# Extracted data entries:
##########
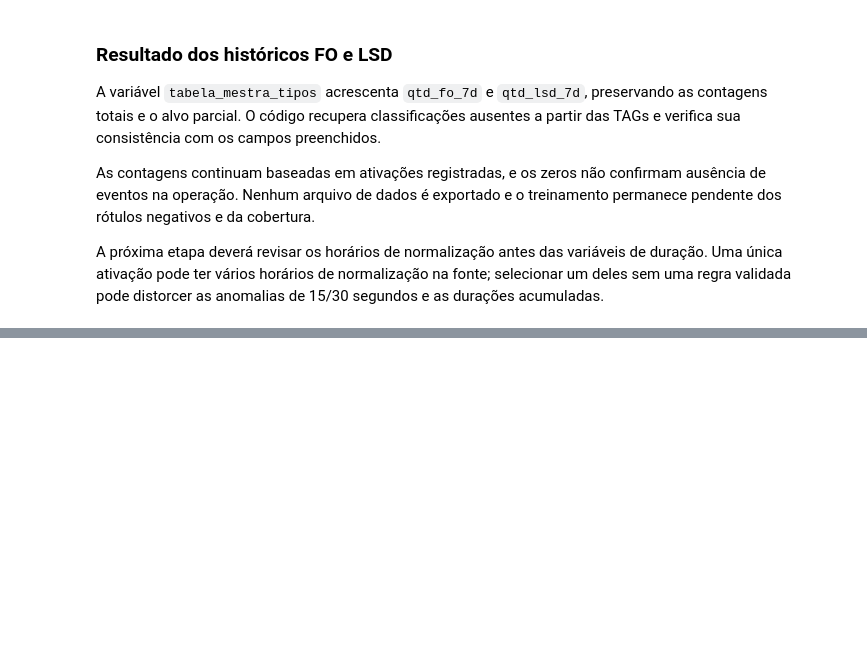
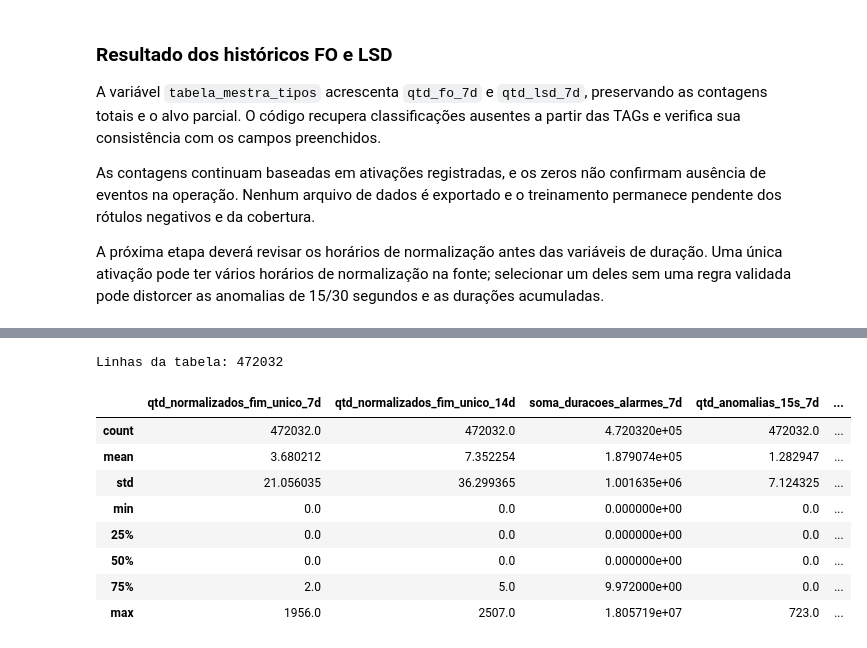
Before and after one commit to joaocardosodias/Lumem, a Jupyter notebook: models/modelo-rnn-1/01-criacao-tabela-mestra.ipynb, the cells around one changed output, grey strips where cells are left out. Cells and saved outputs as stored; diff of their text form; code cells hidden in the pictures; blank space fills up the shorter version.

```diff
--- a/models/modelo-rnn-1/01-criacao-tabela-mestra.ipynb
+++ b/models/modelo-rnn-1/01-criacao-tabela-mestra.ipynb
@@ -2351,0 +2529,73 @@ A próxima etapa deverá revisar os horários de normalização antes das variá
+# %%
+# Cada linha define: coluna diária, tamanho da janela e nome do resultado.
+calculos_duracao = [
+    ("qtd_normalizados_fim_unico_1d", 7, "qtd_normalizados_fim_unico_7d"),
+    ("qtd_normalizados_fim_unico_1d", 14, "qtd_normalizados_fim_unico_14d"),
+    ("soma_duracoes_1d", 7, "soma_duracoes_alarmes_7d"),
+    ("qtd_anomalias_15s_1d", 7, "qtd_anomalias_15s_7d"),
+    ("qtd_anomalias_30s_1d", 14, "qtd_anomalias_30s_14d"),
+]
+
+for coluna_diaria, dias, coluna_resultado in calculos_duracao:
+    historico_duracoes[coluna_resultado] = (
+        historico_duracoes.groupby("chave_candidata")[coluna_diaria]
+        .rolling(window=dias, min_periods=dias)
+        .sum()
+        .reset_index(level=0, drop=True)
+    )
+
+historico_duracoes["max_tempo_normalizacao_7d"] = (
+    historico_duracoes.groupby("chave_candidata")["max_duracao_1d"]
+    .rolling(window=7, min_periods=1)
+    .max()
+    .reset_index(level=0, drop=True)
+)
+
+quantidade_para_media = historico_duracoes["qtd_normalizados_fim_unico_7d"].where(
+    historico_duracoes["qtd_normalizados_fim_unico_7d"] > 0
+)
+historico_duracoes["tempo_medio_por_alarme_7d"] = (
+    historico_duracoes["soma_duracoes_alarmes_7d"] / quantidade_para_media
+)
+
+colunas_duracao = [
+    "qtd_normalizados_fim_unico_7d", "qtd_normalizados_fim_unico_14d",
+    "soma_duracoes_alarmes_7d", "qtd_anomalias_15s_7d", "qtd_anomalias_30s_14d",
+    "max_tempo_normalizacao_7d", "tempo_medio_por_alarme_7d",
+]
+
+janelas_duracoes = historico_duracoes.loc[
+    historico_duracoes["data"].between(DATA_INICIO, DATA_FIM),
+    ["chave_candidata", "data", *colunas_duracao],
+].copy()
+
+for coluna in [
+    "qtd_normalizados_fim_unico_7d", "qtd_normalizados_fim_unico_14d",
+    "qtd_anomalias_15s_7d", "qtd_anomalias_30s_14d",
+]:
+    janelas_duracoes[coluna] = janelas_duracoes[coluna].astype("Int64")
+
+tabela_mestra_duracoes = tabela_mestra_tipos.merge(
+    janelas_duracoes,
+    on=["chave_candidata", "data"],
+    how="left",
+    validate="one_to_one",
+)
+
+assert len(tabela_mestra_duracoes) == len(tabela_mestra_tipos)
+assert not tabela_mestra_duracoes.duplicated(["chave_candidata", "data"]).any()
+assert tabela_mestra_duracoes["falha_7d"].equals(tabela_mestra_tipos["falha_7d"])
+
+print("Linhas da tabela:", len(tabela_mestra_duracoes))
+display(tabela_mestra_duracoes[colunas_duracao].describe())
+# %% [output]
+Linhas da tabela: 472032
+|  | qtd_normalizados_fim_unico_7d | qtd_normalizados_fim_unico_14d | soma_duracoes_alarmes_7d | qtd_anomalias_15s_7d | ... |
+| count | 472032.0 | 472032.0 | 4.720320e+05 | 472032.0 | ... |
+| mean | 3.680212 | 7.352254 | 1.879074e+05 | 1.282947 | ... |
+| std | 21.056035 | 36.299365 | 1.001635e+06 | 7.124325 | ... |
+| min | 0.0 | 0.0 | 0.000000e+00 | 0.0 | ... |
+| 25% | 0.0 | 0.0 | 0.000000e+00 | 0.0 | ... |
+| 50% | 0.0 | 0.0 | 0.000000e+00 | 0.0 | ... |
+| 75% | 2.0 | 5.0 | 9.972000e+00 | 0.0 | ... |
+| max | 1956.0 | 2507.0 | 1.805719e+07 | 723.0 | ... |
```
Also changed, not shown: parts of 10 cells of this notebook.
##########
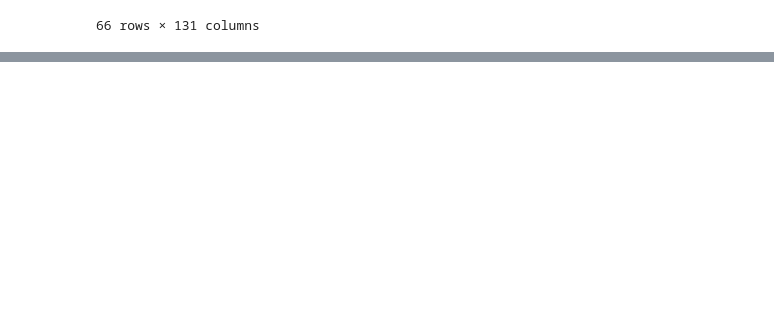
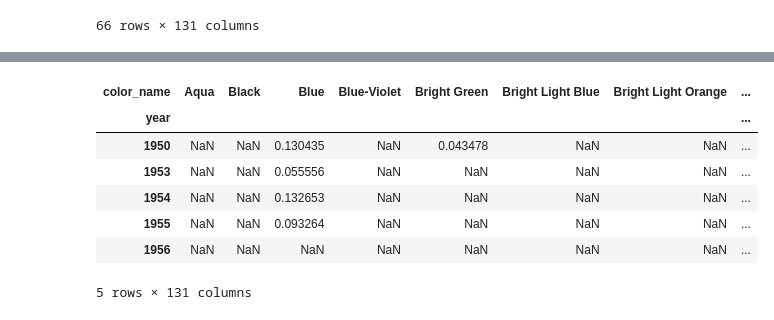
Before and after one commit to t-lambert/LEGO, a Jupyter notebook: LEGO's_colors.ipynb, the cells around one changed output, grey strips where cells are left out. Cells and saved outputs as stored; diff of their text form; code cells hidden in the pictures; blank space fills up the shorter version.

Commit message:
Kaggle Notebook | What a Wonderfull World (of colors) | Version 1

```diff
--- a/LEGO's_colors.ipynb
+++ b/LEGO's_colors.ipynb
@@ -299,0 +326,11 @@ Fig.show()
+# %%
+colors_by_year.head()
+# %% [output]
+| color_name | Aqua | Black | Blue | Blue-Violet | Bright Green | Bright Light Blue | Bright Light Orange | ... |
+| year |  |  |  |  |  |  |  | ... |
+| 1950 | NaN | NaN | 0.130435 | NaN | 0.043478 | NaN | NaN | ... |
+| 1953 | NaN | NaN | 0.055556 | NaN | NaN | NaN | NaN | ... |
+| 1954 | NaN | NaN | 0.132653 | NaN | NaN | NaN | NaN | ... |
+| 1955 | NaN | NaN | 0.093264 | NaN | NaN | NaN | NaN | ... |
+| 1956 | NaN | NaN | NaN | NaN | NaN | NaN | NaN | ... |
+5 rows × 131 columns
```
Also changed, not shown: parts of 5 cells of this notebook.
##########
# EXERCISE PROMPT:
Copy each line of the data that includes the word "ipynb".

# RESULT OF THIS TASK:
Before and after one commit to joaocardosodias/Lumem, a Jupyter notebook: models/modelo-rnn-1/01-criacao-tabela-mestra.ipynb, the cells around one changed output, grey strips where cells are left out. Cells and saved outputs as stored; diff of their text form; code cells hidden in the pictures; blank space fills up the shorter version.
--- a/models/modelo-rnn-1/01-criacao-tabela-mestra.ipynb
+++ b/models/modelo-rnn-1/01-criacao-tabela-mestra.ipynb
Before and after one commit to t-lambert/LEGO, a Jupyter notebook: LEGO's_colors.ipynb, the cells around one changed output, grey strips where cells are left out. Cells and saved outputs as stored; diff of their text form; code cells hidden in the pictures; blank space fills up the shorter version.
--- a/LEGO's_colors.ipynb
+++ b/LEGO's_colors.ipynb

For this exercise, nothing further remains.